detail - Media Programme Sub-Sahara Africa
This portlet should not exist anymore
by Jonathan FridmanWhat does credibility mean for journalists? How can trust between the public and the media be restored - after scandals in renowned media houses such as the Spiegel in Germany or the Sunday Times in South Africa? And how can critical journalism work in countries with limited press freedom?
In order to find answers to these questions, the Media Programme Sub-Sahara Africa of the Konrad-Adenauer-Stiftung hosted a conference in Gaborone, Botswana. From 26 to 27 August, more than 20 journalists, media researchers and other industry players discussed the topic of "Regaining Trust - how media in Africa and Europe reclaims credibility".
The participants came from Benin, Botswana, Ethiopia, Kenya, Mauritius, Nigeria, Rwanda, Zimbabwe, South Africa and Zimbabwe, but also from Germany and Switzerland. A total of 11 nationalities were represented at the conference. This broad spectrum of experiences and perspectives made for an intellectually enriching atmosphere.
During the presentations, case studies, such as from Zimbabwe and Germany, alternated with regional overviews. Roukaya Kasenally, Chair of the African Media Initiative, investigated the question of whether the media in Africa really constitute the Fourth Estate, while Markus Spillmann, President of the International Press Institute, outlined the situation in Europe. Eminent media personalities such as Charles Onyango-Obbo from Uganda and Dapo Olorunyomi from Nigeria contributed significantly to the debates. Christoph Plate, Director of the KAS Media Programme Sub-Sahara Africa, commented: "We try to bring important personalities from the media industry together and promote exchange - because there are many similarities between the media in Africa and Europe".
Furthermore, journalists were invited to critically examine their own responsibility, along with the role of journalism prizes in the industry. The latter are sometimes criticized for valuing style over content, or for rewarding young reporters who put themselves in dangerous situations. A special focus was placed on the contact between journalists and their readers in order to create more trust.

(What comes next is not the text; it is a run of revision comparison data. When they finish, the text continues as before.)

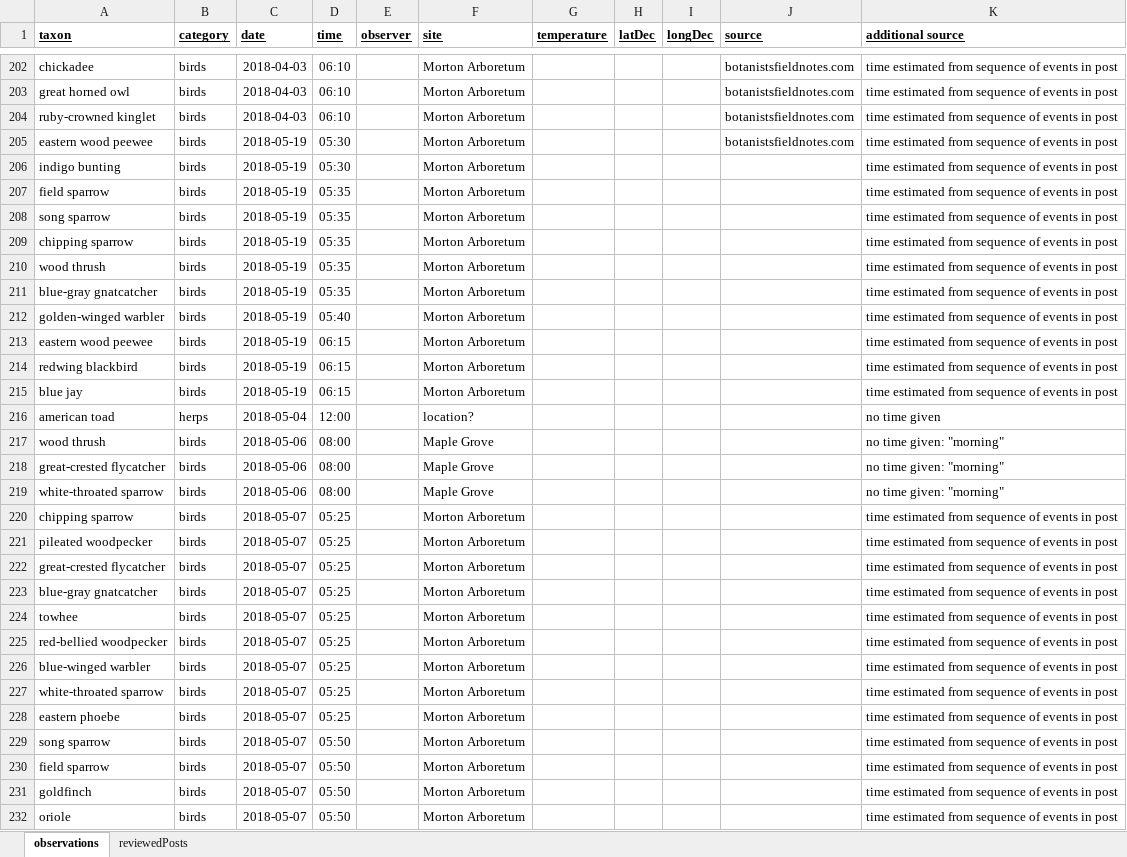
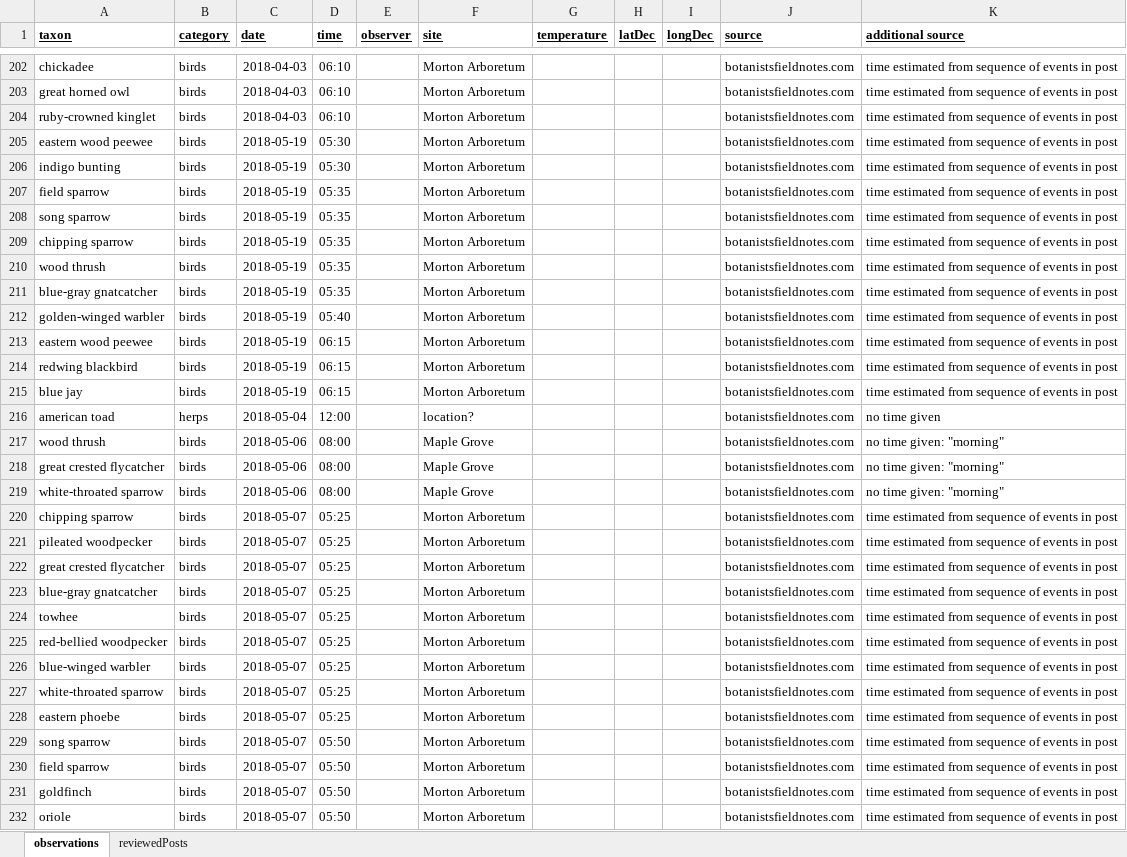
Before and after one commit to andrew-hipp/aural-landscapes, an Excel workbook: data/auralObservations.xlsx, sheet observations, drawn as a sheet; only a part is shown, gaps mark what is left out; values as stored, in another font and other column widths than the file's, no borders; the diff covers the shown part only; the diff names each change by its address in the sheet, - before the commit and + after, or states it on an @@ line.

Commit message:
Updating observations...

```diff
--- a/data/auralObservations.xlsx (sheet observations)
+++ b/data/auralObservations.xlsx (sheet observations)
-J206:J232 (source): (empty)
+J206:J232 (source): botanistsfieldnotes.com
-A218 (taxon): great-crested flycatcher
+A218 (taxon): great crested flycatcher
-A222 (taxon): great-crested flycatcher
+A222 (taxon): great crested flycatcher
```
Also changed, not shown: 59 added rows and 48 edited cells elsewhere in this sheet.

Credibility remains the most important currency of journalism. "Saying what is" was the motto of SPIEGEL founder Rudolf Augstein and the magazine put this slogan on its cover after the "Relotius scandal" was uncovered. At our conference in Botswana, decision-makers from Africa and Europe were able to exchange views as to how they can better live up to this principle – and how to convey to readers that their trust in the media is justified.